Thin tooth-shaped shells that are bonded atop the biological teeth to conceal defects such as chips, cracks, and stains; May also be placed to make an undersized tooth look proportional to its neighbors or to fill in a gap between teeth.
When it is not possible to save a damaged tooth, it’s important to have that tooth replaced after it is extracted. Patients who fail to replace a missing tooth or teeth may experience altered chewing function, or their teeth may shift out of the proper positions or exert unusual forces on each other.
Patients who have experienced tooth loss can restore their smiles with the following prosthetics. The specific appliance used will be determined by various factors, including the number of teeth that need to be replaced.
Fixed appliance to replace one or more missing teeth that create a gap in the smile; Crowns placed on abutment teeth hold a pontic (artificial tooth or teeth) in place.
Removable appliances that replace a number of missing teeth less than an entire arch.
Replace a full upper or lower arch; Impressions are taken digitally (no mess!) and interpreted by computer software that designs the specifications of the appliance.
Regardless of the number of teeth you need to have replaced, there is a restorative dentistry treatment option for you. Rest assured that we also prioritize creating a beautiful prosthetic for tooth replacement, just as we consider the appearance of restorations.
When a tooth is damaged or missing, patients aren’t just looking to restore the functionality of that tooth. Understandably, they also have concerns about how the restoration or replacement looks. We work to deliver optimal outcomes in both the appearance and function of restorations.
For example, our office provides tooth-colored fillings so that the restoration doesn’t stand out from the rest of the tooth material, as a dark-colored amalgam (metal) filling does.
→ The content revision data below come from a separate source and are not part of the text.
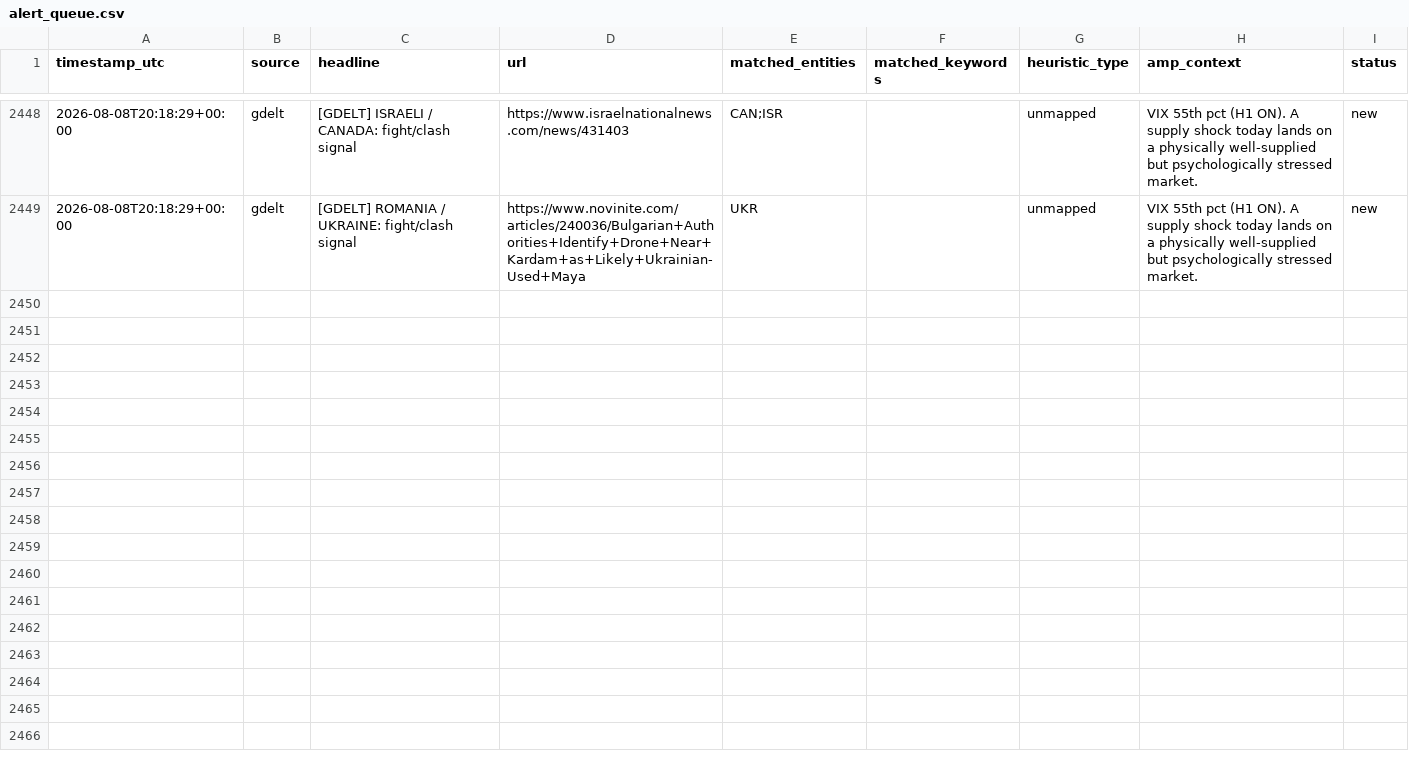
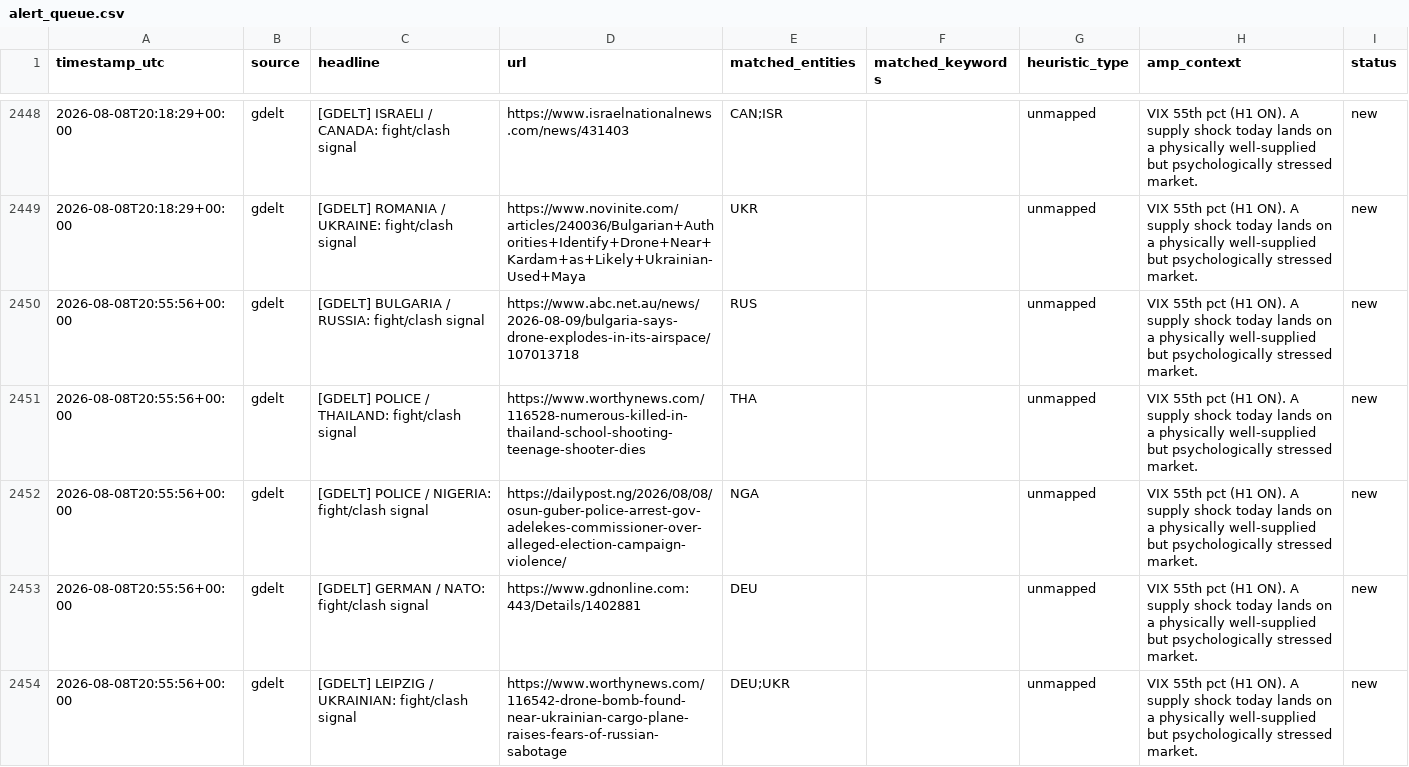
Before and after one commit to josephdelany/ripple-engine, a CSV file: data/alert_queue.csv, drawn as a sheet; only a part is shown, gaps mark what is left out; the diff covers the shown part only.

```diff
--- a/data/alert_queue.csv
+++ b/data/alert_queue.csv
@@ -2449 +2449,6 @@ timestamp_utc,source,headline,url,matched_entities,matched_keywords,heuristic_ty
 2026-08-08T20:18:29+00:00,gdelt,[GDELT] ROMANIA / UKRAINE: fight/clash signal,https://www.novinite.com/articles/240036/Bulgarian+Authorities+Identify+Drone+Near+Kardam+as+Likely+Ukrainian-Used+Maya,UKR,,unmapped,VIX 55th pct (H1 ON). A supply shock today lands on a physically well-supplied but psychologically stressed market.,new
+2026-08-08T20:55:56+00:00,gdelt,[GDELT] BULGARIA / RUSSIA: fight/clash signal,https://www.abc.net.au/news/2026-08-09/bulgaria-says-drone-explodes-in-its-airspace/107013718,RUS,,unmapped,VIX 55th pct (H1 ON). A supply shock today lands on a physically well-supplied but psychologically stressed market.,new
+2026-08-08T20:55:56+00:00,gdelt,[GDELT] POLICE / THAILAND: fight/clash signal,https://www.worthynews.com/116528-numerous-killed-in-thailand-school-shooting-teenage-shooter-dies,THA,,unmapped,VIX 55th pct (H1 ON). A supply shock today lands on a physically well-supplied but psychologically stressed market.,new
+2026-08-08T20:55:56+00:00,gdelt,[GDELT] POLICE / NIGERIA: fight/clash signal,https://dailypost.ng/2026/08/08/osun-guber-police-arrest-gov-adelekes-commissioner-over-alleged-election-campaign-violence/,NGA,,unmapped,VIX 55th pct (H1 ON). A supply shock today lands on a physically well-supplied but psychologically stressed market.,new
+2026-08-08T20:55:56+00:00,gdelt,[GDELT] GERMAN / NATO: fight/clash signal,https://www.gdnonline.com:443/Details/1402881,DEU,,unmapped,VIX 55th pct (H1 ON). A supply shock today lands on a physically well-supplied but psychologically stressed market.,new
+2026-08-08T20:55:56+00:00,gdelt,[GDELT] LEIPZIG / UKRAINIAN: fight/clash signal,https://www.worthynews.com/116542-drone-bomb-found-near-ukrainian-cargo-plane-raises-fears-of-russian-sabotage,DEU;UKR,,unmapped,VIX 55th pct (H1 ON). A supply shock today lands on a physically well-supplied but psychologically stressed market.,new
```
Also changed, not shown: 4 added rows elsewhere in this file, data/state/situation_log.csv, 1 other file.
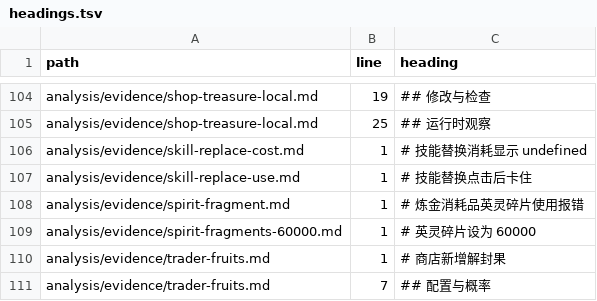
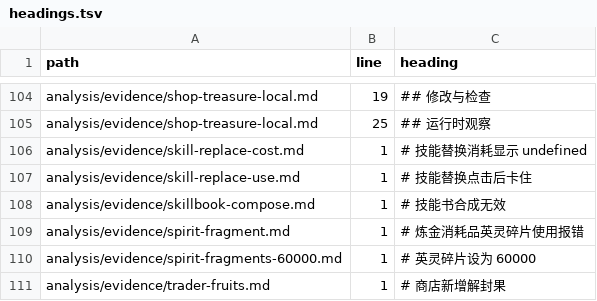
Before and after one commit to Abdulla-abs/dshaudh, a TSV file: docs/ai/headings.tsv, drawn as a sheet; only a part is shown, gaps mark what is left out; the shorter side is filled out with more unchanged rows; the diff names each change by its address in the sheet, - before the commit and + after, or states it on an @@ line.

```diff
--- a/docs/ai/headings.tsv
+++ b/docs/ai/headings.tsv
+row 108: analysis/evidence/skillbook-compose.md | 1 | # 技能书合成无效
```
Also changed, not shown: docs/ai/files.tsv, 9 other files.
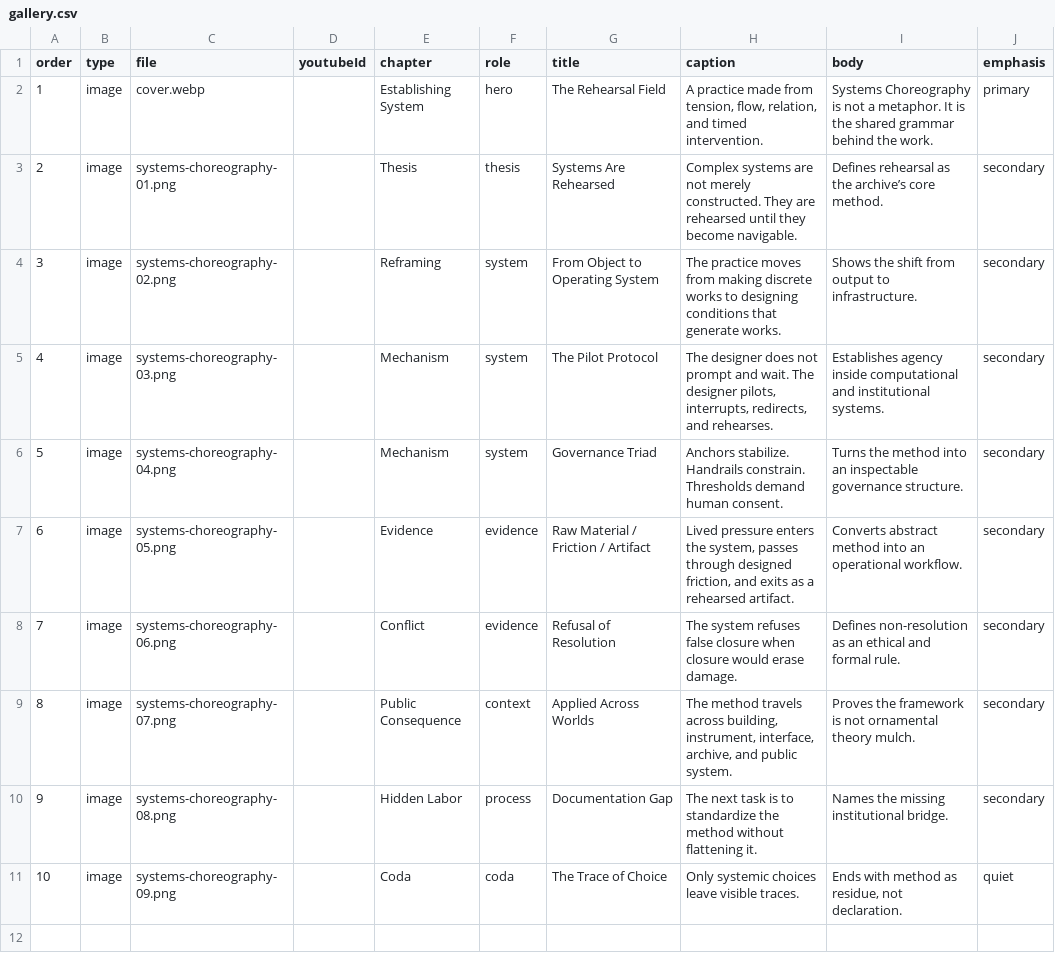
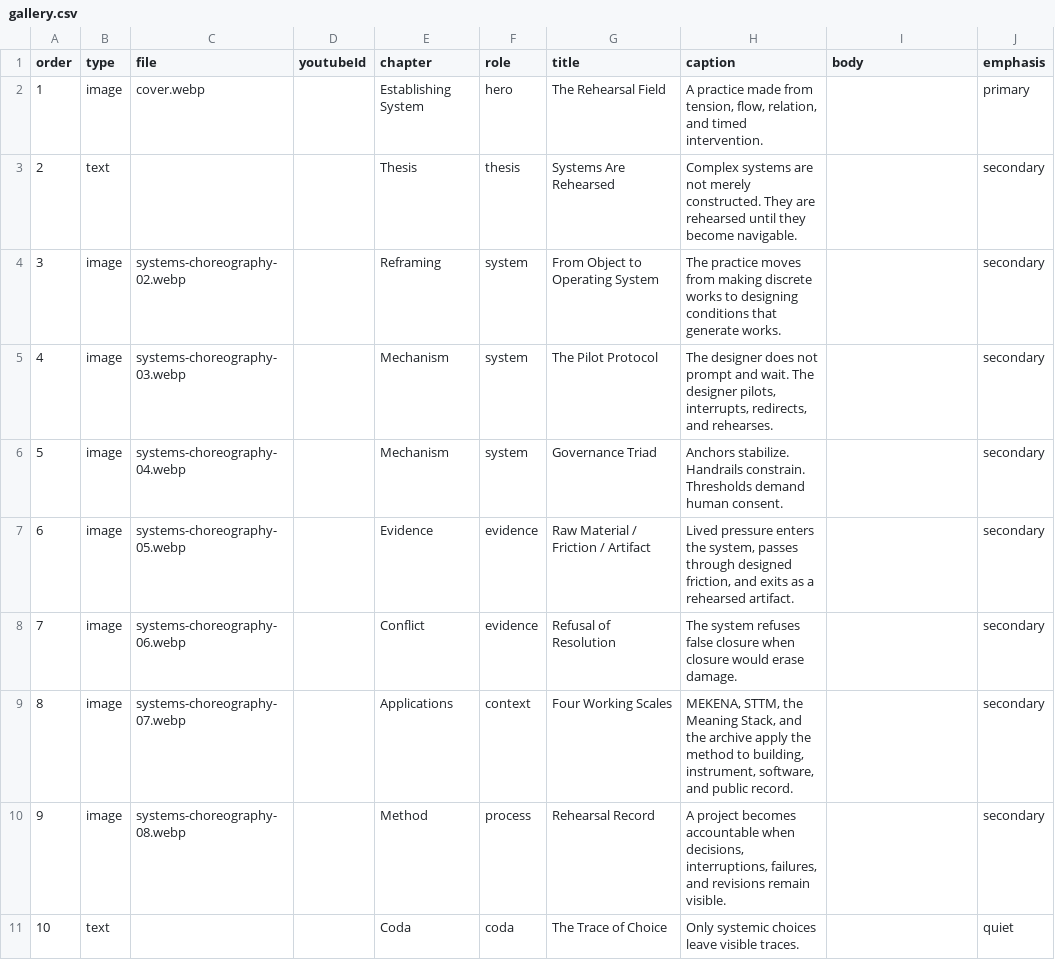
Before and after one commit to haigpapa/papazian-archive, a CSV file: content/projects/systems-choreography/gallery.csv, drawn as a sheet.

```diff
--- a/content/projects/systems-choreography/gallery.csv
+++ b/content/projects/systems-choreography/gallery.csv
@@ -1,11 +1,11 @@
 order,type,file,youtubeId,chapter,role,title,caption,body,emphasis
-1,image,cover.webp,,Establishing System,hero,The Rehearsal Field,"A practice made from tension, flow, relation, and timed intervention.",Systems Choreography is not a metaphor. It is the shared grammar behind the work.,primary
-2,image,systems-choreography-01.png,,Thesis,thesis,Systems Are Rehearsed,Complex systems are not merely constructed. They are rehearsed until they become navigable.,Defines rehearsal as the archive’s core method.,secondary
-3,image,systems-choreography-02.png,,Reframing,system,From Object to Operating System,The practice moves from making discrete works to designing conditions that generate works.,Shows the shift from output to infrastructure.,secondary
-4,image,systems-choreography-03.png,,Mechanism,system,The Pilot Protocol,"The designer does not prompt and wait. The designer pilots, interrupts, redirects, and rehearses.",Establishes agency inside computational and institutional systems.,secondary
-5,image,systems-choreography-04.png,,Mechanism,system,Governance Triad,Anchors stabilize. Handrails constrain. Thresholds demand human consent.,Turns the method into an inspectable governance structure.,secondary
-6,image,systems-choreography-05.png,,Evidence,evidence,Raw Material / Friction / Artifact,"Lived pressure enters the system, passes through designed friction, and exits as a rehearsed artifact.",Converts abstract method into an operational workflow.,secondary
-7,image,systems-choreography-06.png,,Conflict,evidence,Refusal of Resolution,The system refuses false closure when closure would erase damage.,Defines non-resolution as an ethical and formal rule.,secondary
-8,image,systems-choreography-07.png,,Public Consequence,context,Applied Across Worlds,"The method travels across building, instrument, interface, archive, and public system.",Proves the framework is not ornamental theory mulch.,secondary
-9,image,systems-choreography-08.png,,Hidden Labor,process,Documentation Gap,The next task is to standardize the method without flattening it.,Names the missing institutional bridge.,secondary
-10,image,systems-choreography-09.png,,Coda,coda,The Trace of Choice,Only systemic choices leave visible traces.,"Ends with method as residue, not declaration.",quiet
+1,image,cover.webp,,Establishing System,hero,The Rehearsal Field,"A practice made from tension, flow, relation, and timed intervention.","",primary
+2,text,"","",Thesis,thesis,Systems Are Rehearsed,Complex systems are not merely constructed. They are rehearsed until they become navigable.,"",secondary
+3,image,systems-choreography-02.webp,,Reframing,system,From Object to Operating System,The practice moves from making discrete works to designing conditions that generate works.,"",secondary
+4,image,systems-choreography-03.webp,,Mechanism,system,The Pilot Protocol,"The designer does not prompt and wait. The designer pilots, interrupts, redirects, and rehearses.","",secondary
+5,image,systems-choreography-04.webp,,Mechanism,system,Governance Triad,Anchors stabilize. Handrails constrain. Thresholds demand human consent.,"",secondary
+6,image,systems-choreography-05.webp,,Evidence,evidence,Raw Material / Friction / Artifact,"Lived pressure enters the system, passes through designed friction, and exits as a rehearsed artifact.","",secondary
+7,image,systems-choreography-06.webp,,Conflict,evidence,Refusal of Resolution,The system refuses false closure when closure would erase damage.,"",secondary
+8,image,systems-choreography-07.webp,,Applications,context,Four Working Scales,"MEKENA, STTM, the Meaning Stack, and the archive apply the method to building, instrument, software, and public record.","",secondary
+9,image,systems-choreography-08.webp,,Method,process,Rehearsal Record,"A project becomes accountable when decisions, interruptions, failures, and revisions remain visible.","",secondary
+10,text,"","",Coda,coda,The Trace of Choice,Only systemic choices leave visible traces.,"",quiet
```
Also changed, not shown: content/projects/architecture-in-low-res/gallery.csv, content/projects/fictive-environments/gallery.csv, 44 other files.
We also use state-of-the-art materials that closely replicate the aesthetics of biological tooth enamel.
Furthermore, each restoration or prosthetic is customized to match the unique specifications of each patient’s smile. Not only do the materials used in restorations generally look similar to tooth enamel, but they are also tailored to match your specific tooth enamel.